Kicking off 2022, the Case-Shiller home price index continues the record pace of 2021.
Home Prices Disconnect From Rent and OER
Home Price Disconnect Notes
- National is the Case-Shiller national home price index.
- 10-City represents the weighted average of the cities in the first chart.
- CPI is the Consumer Price Index
- OER stands for Owner’s Equivalent Rent. It is the single largest component in the CPI with a current weight of 24.151% of the total CPI.
- Rent of Primary Residence is a CPI component with a weight of 7.374% of the CPI.
OER is the mythical price the Bureau of Labor Statistics (BLS) says one would pay to rent one’s own house from oneself, unfurnished, without utilities.
CS National, Top 10 Metro Percent Change From Year Ago
Percent Change From Year Ago Notes (January 2022)
- CPI: 7.48%
- OER: 4.09%
- Rent: 3.76%
- Case-Shiller 10-City: 17.52%
- Case-Shiller National: 19.17%
Yes, by a lot.
I do not believe OER is only up 4.09%. Nor do I believe rent is only up 3.76%.
Moreover, home prices are not directly in the CPI, only OER and and Rent.
CPI vs Case-Shiller Adjusted CPI
Adjusted CPI Discussion
My Case-Shiller adjusted CPI is calculated by substituting the percentage change in the Case-Shiller national index for OER in the CPI.
The result is an adjusted annual CPI rise of 10.29%. That’s a new record high for this data series.
There is a lot of controversy over this procedure. The BLS and many economists will point out that houses are not a “consumer” expense but a “capital” expense.
That’s technically accurate except historically home prices used to be in the CPI so historical comparisons are a bit distorted.
The problem with being “technically” accurate is that it is a huge mistake by the Fed to ignore asset bubbles. Inflation matters, not just alleged CPI inflation.
This historical distortion never mattered much in practice because the second chart shows OER, the CPI, rent, and home prices all rose in sync.
Real Interest Rates
Real Interest Rates Discussion
One can calculate “real” (inflation-adjusted) interest rates by subtracting the rate the Fed charges from CPI measures.
The Fed charges 0.8%, mortgage rates had been around 2% in January but have since soared so one could formulate another version of “real” based on mortgages.
No matter how you slice it, rates are amazingly low. With home prices up 19% but the Fed Funds Rate at 0.08% in January and mortgages now only 4% or so, it’s no wonder we have another housing bubble and bubbles in equities.
The Fed wanted higher inflation and finally got it in spades.
Why the Inflation Surge?
- Three rounds of fiscal stimulus, two by Biden and one by Trump
- Supply chain disruptions
- Massive change in consumer preferences from services to goods
- QE finally mattered
- War – Not reflected in these charts as home price data only through January

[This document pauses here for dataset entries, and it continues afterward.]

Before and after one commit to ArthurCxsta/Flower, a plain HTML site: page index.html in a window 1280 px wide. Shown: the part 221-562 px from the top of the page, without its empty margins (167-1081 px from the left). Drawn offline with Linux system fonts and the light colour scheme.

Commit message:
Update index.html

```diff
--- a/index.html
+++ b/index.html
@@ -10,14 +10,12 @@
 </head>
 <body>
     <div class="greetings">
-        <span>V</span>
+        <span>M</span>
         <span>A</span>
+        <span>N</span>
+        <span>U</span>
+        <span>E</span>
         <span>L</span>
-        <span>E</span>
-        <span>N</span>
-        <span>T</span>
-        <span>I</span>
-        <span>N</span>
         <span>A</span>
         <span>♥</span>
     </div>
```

1: Fiscal Stimulus
There were three rounds of fiscal stimulus, the last two of which were unwarranted in size and scope.
In addition to direct fiscal stimulus, Trump initiated and Biden twice extended evictions. Many people made no attempt to pay rent and instead spent that money

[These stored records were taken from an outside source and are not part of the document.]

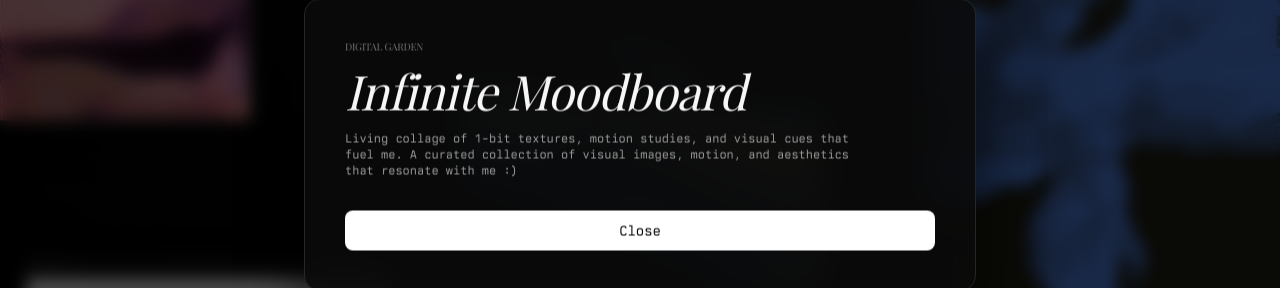
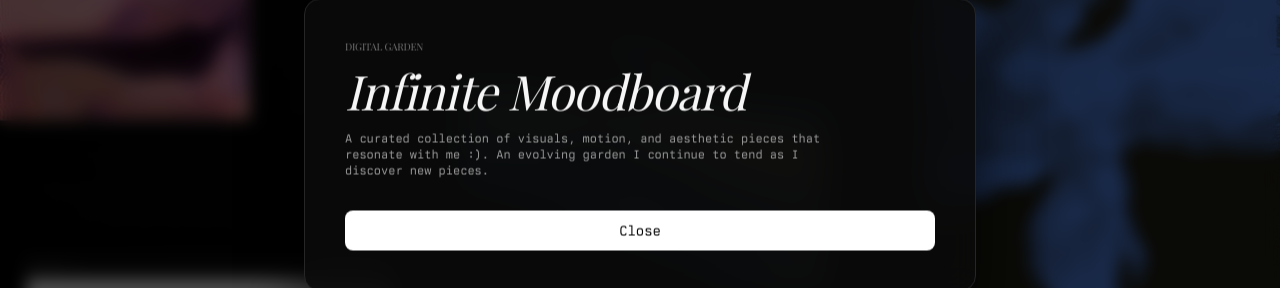
Before and after one commit to G-R3/gerar.dev, a Next.js app: page /garden in a window 1280 px wide. Both pictures are taken after a click on the button 1187 px from the left and 754 px from the top of the page. Shown: the part 255-543 px from the top of the page. Built offline with nearby package versions, Linux system fonts and the light colour scheme; a web font is replaced by a local one.

Commit message:
update copy

```diff
--- a/src/app/garden/components/infinite-canvas.tsx
+++ b/src/app/garden/components/infinite-canvas.tsx
@@ -408,9 +408,9 @@ export function InfiniteCanvas() {
                 </h1>
               </div>
               <Dialog.Description className="mt-4 max-w-lg text-left text-xs text-neutral-400">
-                Living collage of 1-bit textures, motion studies, and visual
-                cues that fuel me. A curated collection of visual images,
-                motion, and aesthetics that resonate with me :)
+                A curated collection of visuals, motion, and aesthetic pieces
+                that resonate with me :). An evolving garden I continue to tend
+                as I discover new pieces.
               </Dialog.Description>
               <Dialog.Close className="mt-8 w-full rounded-lg bg-white py-2.5 text-sm font-medium text-black transition-all hover:bg-neutral-200 active:scale-[98%]">
                 Close
```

2: Supply Chain Disruptions
Supply chain disruptions erupted due to Covid-19.
3: Massive change in consumer preferences from services to goods
As a result of Covid consumers stopped eating out, going to the gym, going to movies, reduced haircuts etc. Instead they needed home offices, new computers, etc.
QE Finally Matters
Thanks to the Fed’s QE policy, the stock market made an enormous bubbles.
The bubble wealth effect led people chasing homes regardless of price. And a huge wave of boomer retirements from those feeling wealthy increased the labor shortage.
Poor Measure of Inflation
The big problem the Fed failed to see is that the CPI is an extremely poor measure of inflation.
I assure you inflation matters, not just alleged consumer inflation.
The Fed missed a huge jump in inflation because it does not know what to look at.
Biden and Inflation Go Hand in Hand
CPI Up Most in 40 Years
For more on the CPI, please see Consumer Price Index Jumps to 7.9 Percent, Another New Four-Decades High.
That CPI report is as of February. Home price data lags.
Alleged “Benefits of Running the Economy Hot”
Finally, recall that Charles Evans, president and chief executive officer of the Chicago Fed wants to run the economy hot.
For discussion, please see Chicago Fed President Praises the “Benefits of Running the Economy Hot.”